I am a digital geographer and data scientist at the Oxford Internet Institute, where I research the information geographies of Wikipedia, Google Maps, and other large online knowledge platforms.
Together with my coauthor Mark Graham I am currently finishing a book for Pluto Press, and contributing to an upcoming report by Whose Knowledge on the state of the internet's languages, collecting evidence that the global majority is underserved by today's internet platforms. In earlier work I produced analyses of the economic geography of darknet marketplaces.
I completed a PhD in computer science at the ICRI Cities at University College London, where I researched community engagement for the Humanitarian OpenStreetMap Team (HOT), a volunteer initiative with thousands of contributors. This was largely quantitative work, relying on the "hard" evidence of contributor data traces, but also the "soft" evidence of knowing the practices and motivations of the community. Four studies have been published as papers in major academic venues, and two of them have received awards. It was very much a collaborative effort, and we couldn’t have done it without a lot of community support!
I am a trustee for Local Welcome, a U.K. charity that offers opportunities for social encounter for refugees and other marginalised groups in society. I have previously been a software developer and project manager at Last.fm, a director and trustee of the London Hackspace, an organiser for Hack the Barbican and the Electromagnetic Field camping festival, a cat herder for Air Quality Egg contributors, and more. My data visualisations have been featured in Infosthetics , Visual Complexity , FlowingData , in print magazine De:Bug , Manuel Lima’s Visual Complexity book , the German-language Visual Simplexity book , and elsewhere.
A talk at Innovation Week Rome on the topic of community knowledge: data and information collected by community groups. During this event 300 people, 30 facilitators, and 10 international speakers were co-creating ideas for a social innovation city. Slides

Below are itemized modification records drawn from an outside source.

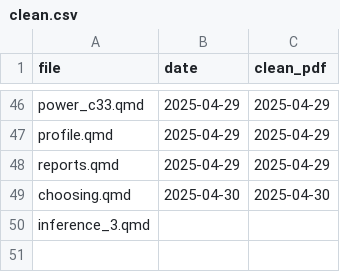
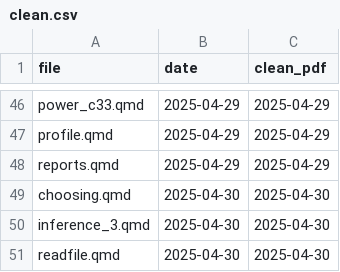
Before and after one commit to nxskok/lecture-notes, a CSV file: clean.csv, drawn as a sheet; only a part is shown, gaps mark what is left out.

Commit message:
readfile

```diff
--- a/clean.csv
+++ b/clean.csv
@@ -49,2 +49,3 @@ reports.qmd,2025-04-29,2025-04-29
 choosing.qmd,2025-04-30,2025-04-30
-inference_3.qmd,,
+inference_3.qmd,2025-04-30,2025-04-30
+readfile.qmd,2025-04-30,2025-04-30
```
Also changed, not shown: 3 other files.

A talk at Urban Data Hack about my data visualisation and data analysis work in the context of urban spaces, including work by colleagues at the ICRI Cities. Closes with comments on technology-based solutions to social problems, and some suggestions on how best to start looking for important problems. Slides.
A talk for Design Culture Salon at the Victoria & Albert Museum in London, the world's leading museum of art and design. Part of a panel on transparent design with Jessi Baker, Alison Powell, Gillian Youngs, and Kevin Walker. What are the ethics and politics of transparency, and is this is being adequately factored into design practice? Slides.
An article for State of the Map, the annual gathering of the global OpenStreetMap community. Maps have a peculiar ability to act as a stage for shared concerns, as catalysts and connectors for a wide range of interests.
A panel discussion at the Elephant & Castle Mini Maker Faire with Cory Doctorow, Sarah Corbet, Eva Verhoeven, and Nelly Trakidou. Can maker culture be understood as political act, as resistance against late capitalism? Slides, video.
A talk at Bartlett Plexus about the London Hackspace, the Electromagnetic Field camping festival, and Hack the Barbican as community-created spaces. Slides, video.
A talk at the Electromagnetic Field camping festival, reviewing a range of global DIY environmental monitoring activities. The Air Quality Egg, SafeCast, DIY spectrometry, and more. Slides.
Visualising the music listening habits of selected Last.fm users. In total the project involved the aggregation of 8.7 million scrobbles across ~180 graphs. Project page, blog post.
A now defunct music blog aggregator, built at the first ever music hack day in London. You could filter posts with Last.fm user profiles, a fulltext search, and more. The results were great: pop culture snippets, opinionated commentary, podcast feeds, and lots of noise. Blog post.
What to do when the data you have to analyse keeps growing but your budget doesn't? A discussion of how Last.fm became one of the first commercial adopters of Hadoop, and one of the biggest users of commodity distributed systems. Slides, video.
A now defunct aggregator of hopefully interesting Last.fm radio stations, aggregated from user tag feeds, group forums, global tag charts, and more. Blog post.